As part of the American drawdown plans in Afghanistan, the CIA has begun closing its clandestine bases in the war-torn country.
Washington: As part of the American drawdown plans in Afghanistan, the CIA has begun closing its clandestine bases in the war-torn country.
It marks the start of a drawdown from a region that transformed the agency from an intelligence service struggling to emerge from the Cold War to a counter-terrorism force with its own prisons, paramilitary teams and armed Predator drones, the Washington Post said in a report.
The pullback represents a turning point for the CIA as it shifts resources to other trouble spots.
The closures were described by US officials as preliminary steps in a plan to reduce the number of CIA installations in Afghanistan from a dozen to as few as six over the next two years a consolidation to coincide with the withdrawal of most US military forces from the country by the end of 2014, it said.
Senior US intelligence and administration officials said the reductions are overdue in a region where American espionage efforts are now seen as out of proportion to the threat posed by al Qaeda`s diminished core leadership in Pakistan.
The CIA faces an array of new challenges beyond al Qaeda, such as monitoring developments in the Middle East and delivering weapons to rebels in Syria. `
Incidentally, John Brennan, the recently appointed CIA director, has also signalled a desire to restore the agency`s focus on traditional espionage, the report said.
However, officials stressed that the CIA is expected to maintain a significant footprint even after the pullback, with a station in Kabul that will remain among the agency`s largest in the world, as well as a fleet of armed drones that will continue to patrol Pakistan`s tribal belt.
"Afghanistan fundamentally changed the way the agency conducts business," said Richard Blee, who served as the CIA`s senior officer in Afghanistan and Pakistan before he retired in 2007 was quoted as saying.

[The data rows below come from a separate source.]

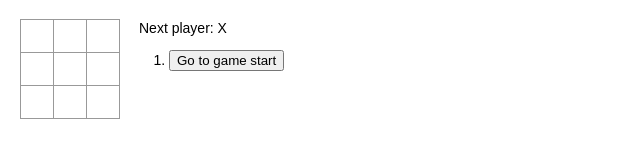
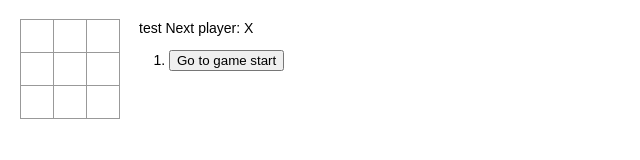
Before and after one commit to kenbantataki/matchmaker, a React (Create React App) app: page / in a window 1280 px wide. Shown: the top 160 px of the page, without its empty margins (0-640 px from the left). Built offline with nearby package versions, Linux system fonts and the light colour scheme.

Commit message:
update test

```diff
--- a/src/components/App.tsx
+++ b/src/components/App.tsx
@@ -41,7 +41,7 @@ function App() {
   const winner = calculateWinner(squares);
   const status = winner
     ? "Winner: " + winner
-    : "Next player: " + (xIsNext ? "X" : "O");
+    : "test Next player: " + (xIsNext ? "X" : "O");
   const moves = _history.map((step, move) => {
     const desc = move ? "Go to move #" + move : "Go to game start";
     return (
```
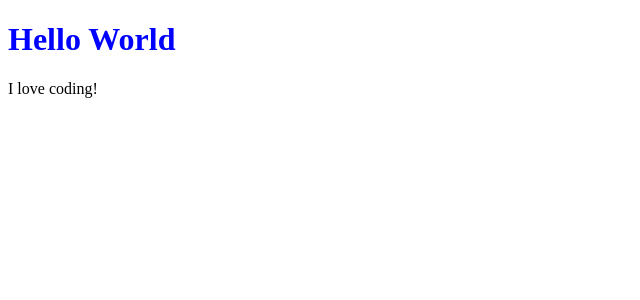
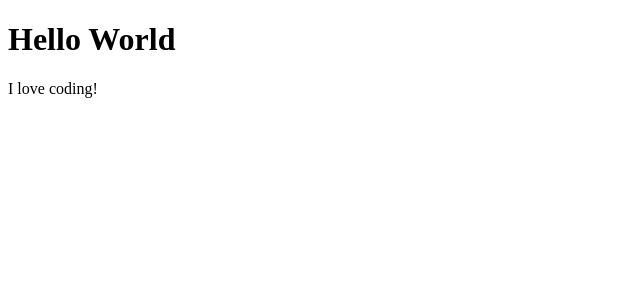
Before and after one commit to CSE-Yuheng/react-world, a React (Create React App) app in the folder react-01/: page / in a window 1280 px wide. Shown: the top 300 px of the page, without its empty margins (0-640 px from the left). Built offline with nearby package versions, Linux system fonts and the light colour scheme.

Commit message:
Update index.css

```diff
--- a/react-01/src/index.css
+++ b/react-01/src/index.css
@@ -1,3 +1,9 @@
-h1{
-  color:blue;
+
+
+
+
+@media screen and (min-width: 768px) {
+  .columns {
+    display:flex;
+  }
 }
```
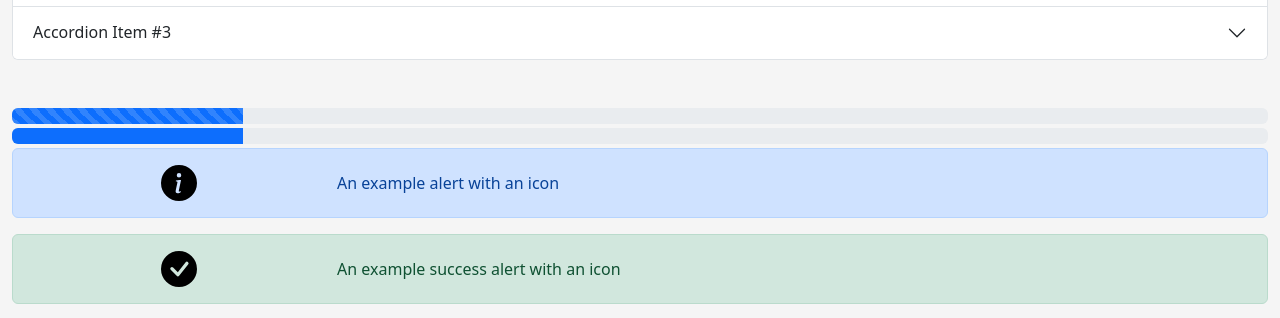
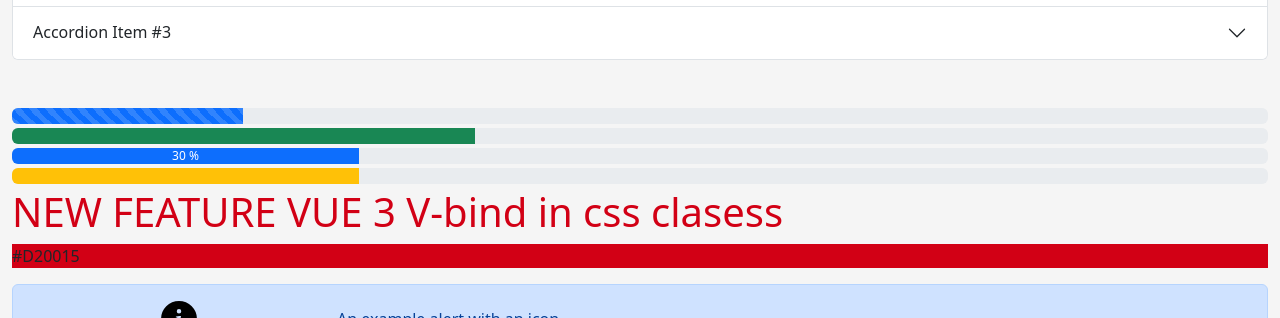
Before and after one commit to KarolZawisza555/ViteTests, a Vue app: page / in a window 1280 px wide. Shown: the part 2956-3274 px from the top of the page. Built offline with nearby package versions, Linux system fonts and the light colour scheme.

Commit message:
added new feature v-bind in css

```diff
--- a/src/components/Progress.vue
+++ b/src/components/Progress.vue
@@ -18,20 +18,89 @@
 		aria-valuemin="0"
 		aria-valuemax="100">
 		<div
+			class="progress-bar bg-success"
+			:style="valueProgres2"></div>
+	</div>
+	<div
+		class="progress"
+		role="progressbar"
+		aria-label="Example with label"
+		aria-valuenow="25"
+		aria-valuemin="0"
+		aria-valuemax="100">
+		<div
 			class="progress-bar"
-			:style="valueProgres"></div>
+			:style="valueProgres3">
+			{{ state.progress3 }} %
+		</div>
 	</div>
+	<div
+		class="progress my-1"
+		role="progressbar"
+		aria-label="Danger example"
+		aria-valuenow="100"
+		aria-valuemin="0"
+		aria-valuemax="100">
+		<div
+			:class="colorBar"
+			:style="valueProgres3"></div>
+	</div>
+	<p class="new h1">NEW FEATURE VUE 3 V-bind in css clasess</p>
+	<p class="newFeatureVue3">{{ state.color }}</p>
 </template>
 <script setup>
 import { reactive, onMounted, computed } from "vue";
-const state = reactive({ progress: 0 });
+const state = reactive({
+	progress: 0,
+	progress2: 0,
+	progress3: 0,
+	randomColor: "#fffffff",
+});
+function getRandomColor() {
+	const letters = "0123456789ABCDEF";
+	let color = "#";
+	for (let i = 0; i < 6; i++) {
+		color += letters[Math.floor(Math.random() * 16)];
+	}
+	return color;
+}
 onMounted(() => {
 	setInterval(() => {
 		state.progress = (state.progress + 2) % 100;
+		state.progress2 = (state.progress2 + 4) % 100;
+		state.progress3 = (state.progress3 + 3) % 100;
 	}, 500);
+	setInterval(() => {
+		state.color = getRandomColor();
+	}, 1000);
+});
+const randomBackgroundColor = computed(() => {
+	return `width: ${state.progress}%`;
 });
 const valueProgres = computed(() => {
 	return `width: ${state.progress}%`;
 });
+const valueProgres2 = computed(() => {
+	return `width: ${state.progress2}%`;
+});
+const valueProgres3 = computed(() => {
+	return `width: ${state.progress3}%`;
+});
+// ---------------------------------------------------------------------------
+// Generate by Chat GPT
+// ---------------------------------------------------------------------------
+const colorBar = computed(() => {
+	if (state.progress3 >= 75) return "progress-bar bg-success";
+	else if (state.progress3 >= 50) return "progress-bar bg-info";
+	else if (state.progress3 >= 25) return "progress-bar bg-warning";
+	else return "progress-bar bg-danger";
+});
 </script>
-<style></style>
+<style>
+.newFeatureVue3 {
+	background-color: v-bind(state.color);
+}
+.new {
+	color: v-bind(state.color);
+}
+</style>
```
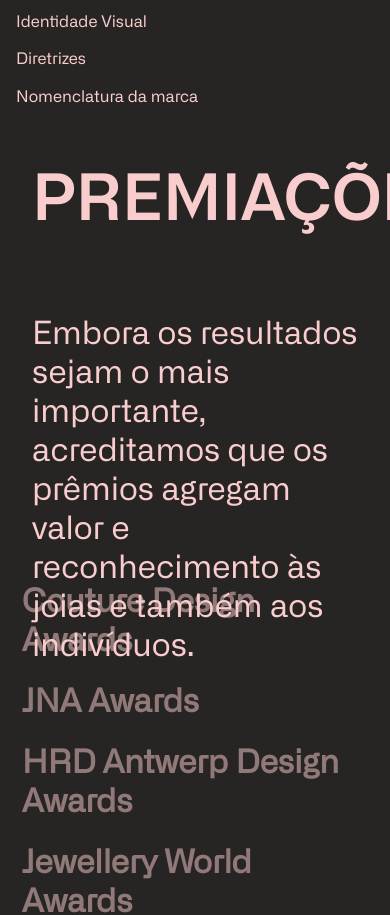
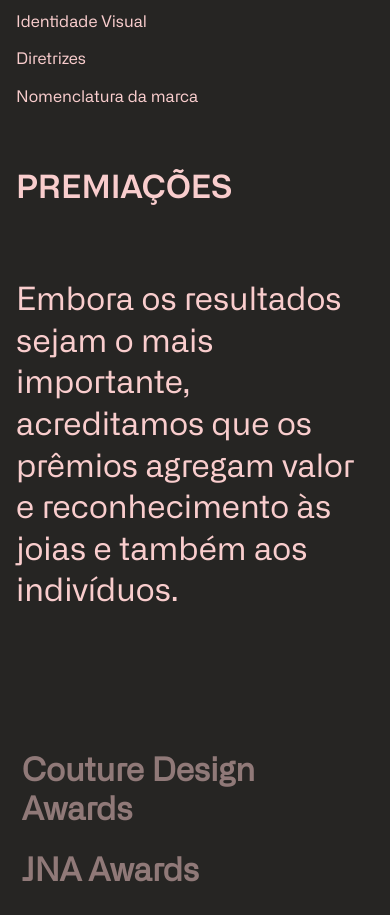
Before and after one commit to guilhermesantossousadev/aurum-ecommerce, a React (Vite) app: page /sobre in a window 390 px wide. Shown: the part 3460-4375 px from the top of the page. Built offline with nearby package versions, Linux system fonts and the light colour scheme.

Commit message:
resolução de responsividade sobre

```diff
--- a/src/styles/pages/Sobre.css
+++ b/src/styles/pages/Sobre.css
@@ -677,57 +677,63 @@
   height: 60vh;
   width: 100%;
   display: flex;
+  /* Layout padrão: dois itens lado a lado */
+  gap: 2rem;
+  padding: 0 2rem;
+  box-sizing: border-box;
 }
 
-/* Itens lado a lado em telas grandes */
 .Sobre__awards__item {
   width: 50%;
   height: 100%;
   padding: 4rem;
   position: relative;
   display: flex;
-  justify-content: left;
+  flex-direction: column;
+  justify-content: center;
+  /* Removi justify-content: left para centralizar verticalmente */
 }
 
 .Sobre__awards__item h1 {
   font-size: 2rem;
   text-transform: uppercase;
-  margin: 0;
+  margin: 0 0 1rem 0;
   color: #f9cdcd;
-  font-weight: 800;
-  margin-top: -2px;
   font-weight: normal;
 }
 
 .Sobre__awards__item h2 {
   color: #f9cdcd;
-  font-size: 2rem;
-  max-width: 500px;
-  margin-left: -200px;
-  margin-top: 10px;
+  font-size: 1.8rem;
+  max-width: 100%;
+  margin: 10px 0 0 0;
   font-weight: normal;
+  line-height: 1.3;
+  /* Removido margin-left negativo para evitar overflow */
 }
+
 
 @media (max-width: 1024px) {
   .Sobre__awards {
-    height: 40vh;
+    height: 60vh;
     width: 100%;
     display: flex;
     flex-direction: column;
+    padding: 1.5rem 1rem;
   }
 
   /* Itens lado a lado em telas grandes */
   .Sobre__awards__item {
     width: 100%;
     height: 100%;
-    padding: 2rem;
+    padding: 0;
     position: relative;
     display: flex;
   }
 
   .Sobre__awards__item h1 {
     color: #f9cdcd;
-    font-size: 4rem;
+    font-size: 2rem;
     text-transform: uppercase;
     font-weight: normal;
   }
```
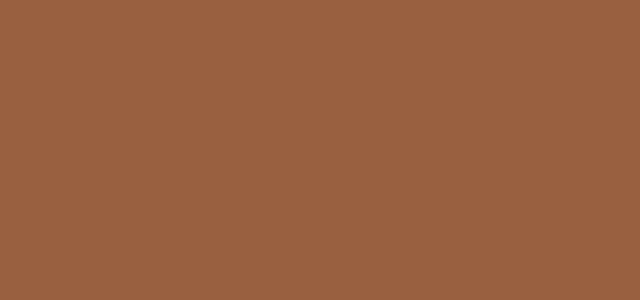
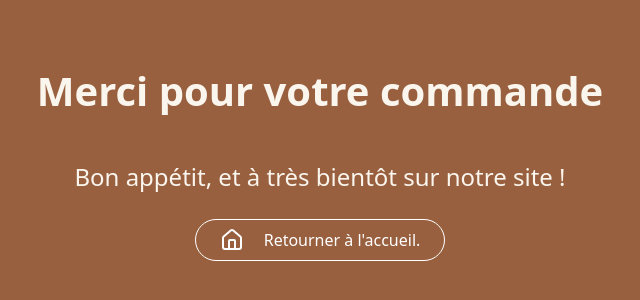
Before and after one commit to PepMama/app-burger-commande, a Vue app: page /valided in a window 1280 px wide. Before the commit this address had no page. Shown: the part 234-534 px from the top of the page, without its empty margins (320-960 px from the left). Built offline with nearby package versions, Linux system fonts and the light colour scheme.

Commit message:
:sparkles: add valided commande page

```diff
--- a/src/router/index.ts
+++ b/src/router/index.ts
@@ -5,6 +5,7 @@ import BasketView from '../views/BasketView.vue'
 import ConfirmeCommande from '../views/ConfirmeCommande.vue'
 import { useUserStore } from '@/stores/user'
 import { storeToRefs } from 'pinia'
+import ValidedCommandeView from '@/views/ValidedCommandeView.vue'
 
 const router = createRouter({
   history: createWebHistory(import.meta.env.BASE_URL),
@@ -29,6 +30,11 @@ const router = createRouter({
       path: '/confirmation',
       name: 'confirmation',
       component: ConfirmeCommande,
+    },
+    {
+      path: '/valided',
+      name: 'valided',
+      component: ValidedCommandeView
     }
   ],
 })
--- a/src/views/ConfirmeCommande.vue
+++ b/src/views/ConfirmeCommande.vue
@@ -15,6 +15,10 @@ const email = ref('')
 const address = ref('')
 
 const errors = ref<string[]>([])
+
+function goToValided() {
+  router.push('/valided')
+}
 
 async function submitOrder() {
   errors.value = []
@@ -69,7 +73,7 @@ async function submitOrder() {
         <input v-model="address" type="text" placeholder="Adresse" class="border p-2 rounded" />
 
 
-        <button type="submit" class="border justify-center mx-auto flex gap-5 items-center rounded-full hover:cursor-pointer hover:bg-white hover:text-[#996040] px-6 py-2 w-fit">
+        <button @click="goToValided" type="submit" class="border justify-center mx-auto flex gap-5 items-center rounded-full hover:cursor-pointer hover:bg-white hover:text-[#996040] px-6 py-2 w-fit">
           Valider la commande
         </button>
       </form>
--- /dev/null
+++ b/src/views/ValidedCommandeView.vue
@@ -0,0 +1,36 @@
+<script setup lang="ts">
+import Navbar from '@/components/navbar.vue'
+import Footer from '@/components/footer.vue'
+import { useUserStore } from '@/stores/user'
+import { useRouter } from 'vue-router'
+import { Home } from 'lucide-vue-next'
+
+const userStore = useUserStore()
+const router = useRouter()
+
+function goToHome() {
+  router.push('/')
+}
+
+</script>
+
+<template>
+  <div class="md:px-[10vw] items-center justify-center mx-auto">
+<!--    <Navbar />-->
+    <div class="flex flex-col items-center justify-center mx-auto h-[100vh]">
+      <h1 class="text-[5vh] font-extrabold leading-none mb-6">Merci pour votre commande {{ userStore.username }}</h1>
+      <p class="text-[3vh] mt-6 mb-6">Bon appétit, et à très bientôt sur notre site !</p>
+      <button
+        @click="goToHome"
+        class="border justify-center mx-auto flex gap-5 items-center rounded-full px-6 py-2 w-fit transition
+           text-white bg-[#996040] hover:bg-white hover:text-[#996040]
+           hover:cursor-pointer
+           disabled:bg-gray-400 disabled:text-white disabled:cursor-not-allowed"
+      >
+        <Home />
+        Retourner à l'accueil.
+      </button>
+    </div>
+<!--    <Footer />-->
+  </div>
+</template>
```
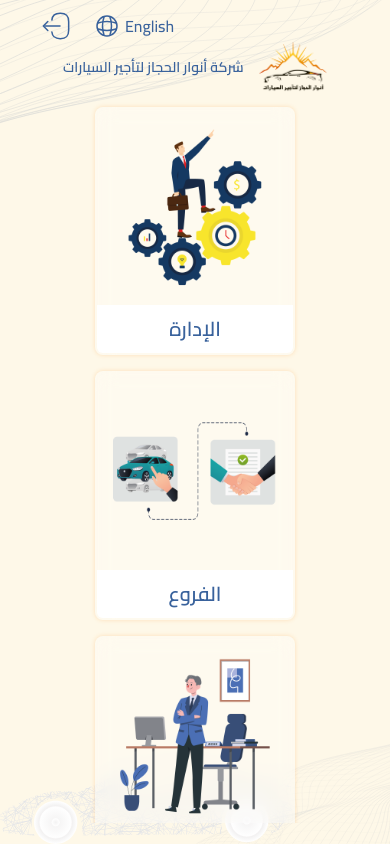
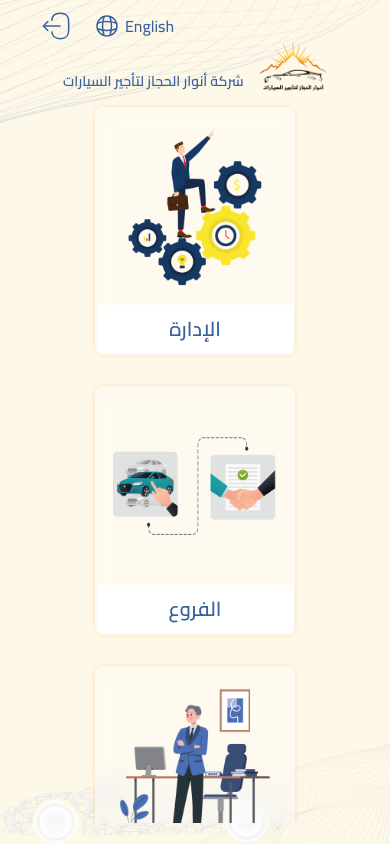
Before and after one commit to AyatT12/login_v2, a plain HTML site: page Systems.html in a window 390 px wide. Drawn offline with nearby package versions, Linux system fonts and the light colour scheme.

Commit message:
Refactor HTML structure and CSS styles
Adjusted styles and layout for better responsiveness and visual appeal.

```diff
--- a/Systems.html
+++ b/Systems.html
@@ -68,7 +68,7 @@
 
         .logo-section {
             display: flex;
-            align-items: center;
+            align-items: end;
             gap: 15px;
         }
 
@@ -116,7 +116,9 @@
             max-height: 100%;
             overflow: auto;
         }
-
+        .systems-grid .col-md-4{
+             padding-bottom: 15px;
+        }
         .system-card {
             border-radius: 8px;
             background: rgba(254, 254, 254, 0.32);
@@ -260,7 +262,6 @@
                 display: flex;
                 justify-content: center;
             }
-
         }
 
         @media (max-width: 480px) {
@@ -293,14 +294,6 @@
             .up {
                 width: 100%;
                 top: 0px;
-            }
-
-        }
-
-         @media (min-width: 768px) {
-
-            .systems-grid .col-md-4 {
-              padding-bottom: 30px;
             }
 
         }
```
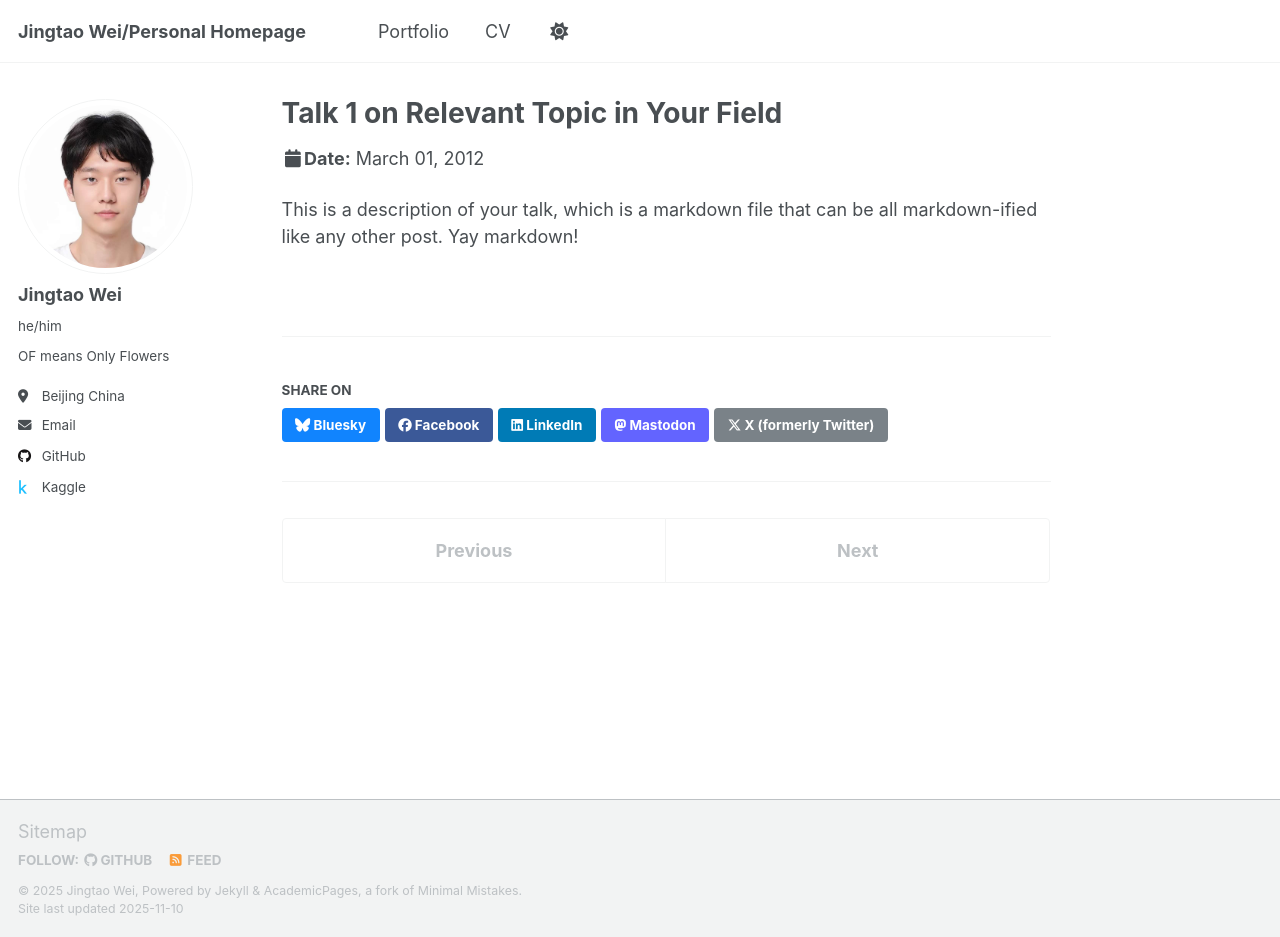
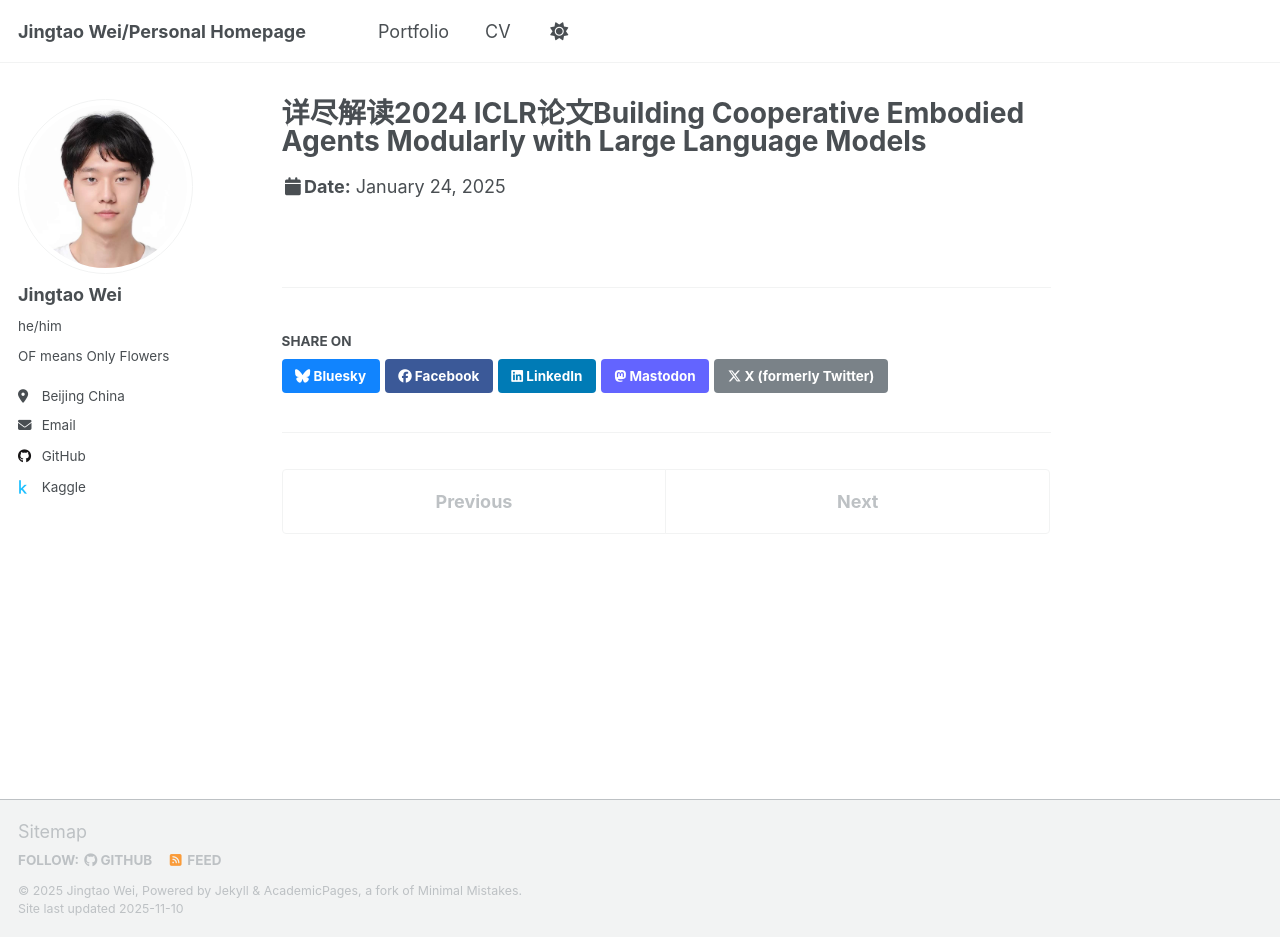
Before and after one commit to wayflower/wayflower.github.io, a Jekyll site: the page built from _talks/2012-03-01-talk-1.md, in a window 1280 px wide and 937 px high. Built offline with Jekyll 4.4.1, drawn with Linux system fonts in a browser that asks for light colours; a script that is not in the unit is left out.

Commit message:
Update 2012-03-01-talk-1.md

```diff
--- a/_talks/2012-03-01-talk-1.md
+++ b/_talks/2012-03-01-talk-1.md
@@ -1,11 +1,9 @@
 ---
-title: "Talk 1 on Relevant Topic in Your Field"
+title: "详尽解读2024 ICLR论文Building Cooperative Embodied Agents Modularly with Large Language Models"
 collection: talks
 type: "Talk"
 permalink: /talks/2012-03-01-talk-1
-venue: "UC San Francisco, Department of Testing"
-date: 2012-03-01
-location: "San Francisco, CA, USA"
+venue: "Online, BiliBili"
+date: 2025-01-24
+location: "Beijing, China"
 ---
-
-This is a description of your talk, which is a markdown file that can be all markdown-ified like any other post. Yay markdown!
```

"We went from a purely espionage organisation to more of an offensive weapon, a paramilitary organisation where classic spying was less important," he said.